● **What the task requires**: Go through the listing below. Copy each line that has the string "fontSize".

○ ○ ○ ○ ○

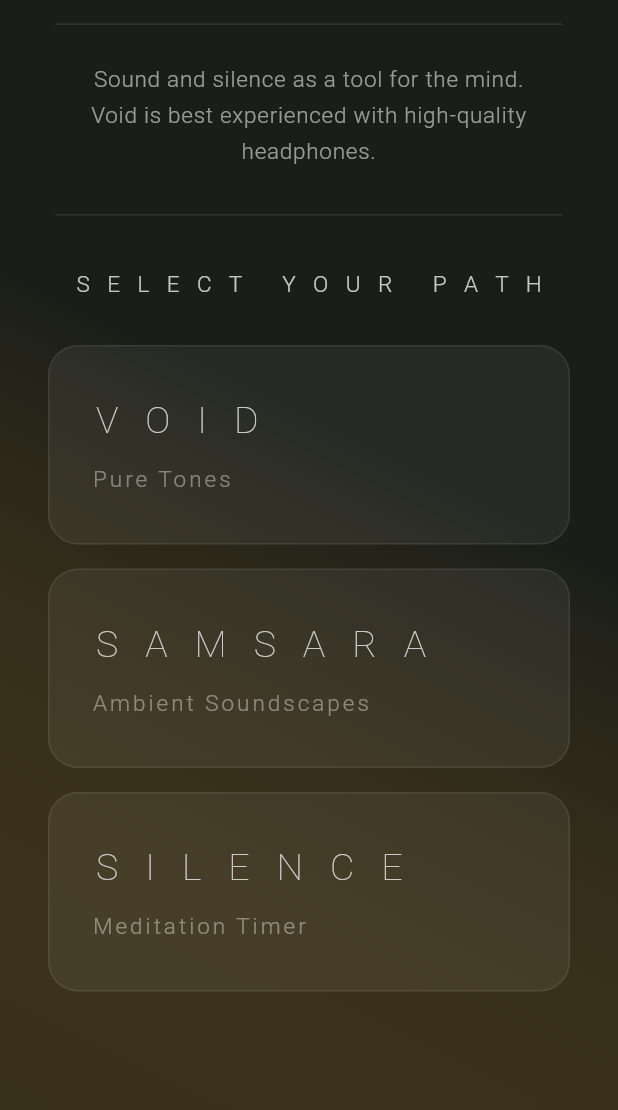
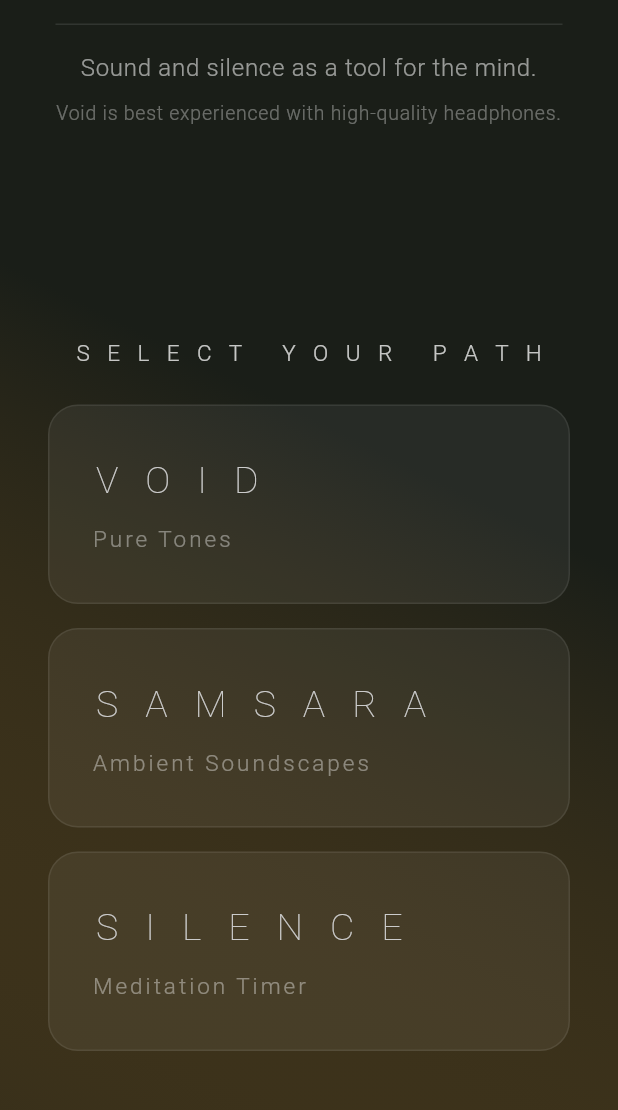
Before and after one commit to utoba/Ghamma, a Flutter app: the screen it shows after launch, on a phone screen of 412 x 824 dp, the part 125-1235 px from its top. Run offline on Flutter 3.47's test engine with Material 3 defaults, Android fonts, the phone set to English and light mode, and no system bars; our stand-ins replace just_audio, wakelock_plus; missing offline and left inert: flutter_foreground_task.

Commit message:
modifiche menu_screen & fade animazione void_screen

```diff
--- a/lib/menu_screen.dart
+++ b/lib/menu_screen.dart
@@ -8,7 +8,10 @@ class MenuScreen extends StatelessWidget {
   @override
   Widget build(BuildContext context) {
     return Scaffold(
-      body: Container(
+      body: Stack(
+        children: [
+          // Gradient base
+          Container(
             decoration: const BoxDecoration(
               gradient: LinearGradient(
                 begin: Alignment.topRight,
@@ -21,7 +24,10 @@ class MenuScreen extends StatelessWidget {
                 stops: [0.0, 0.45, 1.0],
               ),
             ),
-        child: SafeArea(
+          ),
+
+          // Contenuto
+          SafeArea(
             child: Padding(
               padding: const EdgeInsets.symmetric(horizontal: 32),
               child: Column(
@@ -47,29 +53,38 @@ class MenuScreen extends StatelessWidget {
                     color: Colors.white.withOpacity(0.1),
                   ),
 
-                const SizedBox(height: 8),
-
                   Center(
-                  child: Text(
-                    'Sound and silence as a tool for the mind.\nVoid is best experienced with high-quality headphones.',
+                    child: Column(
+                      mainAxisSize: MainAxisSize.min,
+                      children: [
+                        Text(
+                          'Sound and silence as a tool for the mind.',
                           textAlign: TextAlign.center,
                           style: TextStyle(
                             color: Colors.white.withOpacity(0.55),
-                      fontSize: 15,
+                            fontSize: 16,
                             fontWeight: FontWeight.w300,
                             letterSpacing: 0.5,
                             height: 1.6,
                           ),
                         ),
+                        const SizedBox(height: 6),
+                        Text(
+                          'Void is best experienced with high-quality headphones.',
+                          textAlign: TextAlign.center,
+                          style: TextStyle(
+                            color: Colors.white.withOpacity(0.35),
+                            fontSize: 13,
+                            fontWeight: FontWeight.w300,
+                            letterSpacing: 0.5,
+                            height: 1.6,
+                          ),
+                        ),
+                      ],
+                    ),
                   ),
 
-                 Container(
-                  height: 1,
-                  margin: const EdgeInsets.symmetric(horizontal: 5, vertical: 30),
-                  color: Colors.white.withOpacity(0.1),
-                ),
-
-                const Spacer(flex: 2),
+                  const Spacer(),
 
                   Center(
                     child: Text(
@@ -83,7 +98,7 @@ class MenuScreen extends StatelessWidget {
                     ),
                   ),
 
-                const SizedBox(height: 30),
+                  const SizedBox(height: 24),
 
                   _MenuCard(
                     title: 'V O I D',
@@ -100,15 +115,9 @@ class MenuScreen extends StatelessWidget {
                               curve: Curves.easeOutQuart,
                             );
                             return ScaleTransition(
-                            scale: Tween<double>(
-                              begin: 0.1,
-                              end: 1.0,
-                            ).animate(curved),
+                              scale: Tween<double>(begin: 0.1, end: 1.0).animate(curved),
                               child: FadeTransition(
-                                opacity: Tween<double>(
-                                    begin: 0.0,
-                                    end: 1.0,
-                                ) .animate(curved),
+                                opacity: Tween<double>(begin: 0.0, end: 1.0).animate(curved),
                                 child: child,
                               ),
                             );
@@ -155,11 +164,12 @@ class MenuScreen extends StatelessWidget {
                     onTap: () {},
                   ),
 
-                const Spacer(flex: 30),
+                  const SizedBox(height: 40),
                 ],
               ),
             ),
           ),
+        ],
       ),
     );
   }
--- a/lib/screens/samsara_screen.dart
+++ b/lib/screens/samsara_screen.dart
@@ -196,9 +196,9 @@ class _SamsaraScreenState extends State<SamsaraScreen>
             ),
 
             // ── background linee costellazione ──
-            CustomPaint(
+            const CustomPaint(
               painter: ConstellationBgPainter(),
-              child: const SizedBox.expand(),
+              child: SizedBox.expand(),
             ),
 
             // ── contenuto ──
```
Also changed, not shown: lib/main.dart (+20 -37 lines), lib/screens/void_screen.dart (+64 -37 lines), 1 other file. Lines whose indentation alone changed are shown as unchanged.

○ ○ ○ ○ ○

● **Reply to the exercise**:
-                      fontSize: 15,
+                            fontSize: 16,
+                            fontSize: 13,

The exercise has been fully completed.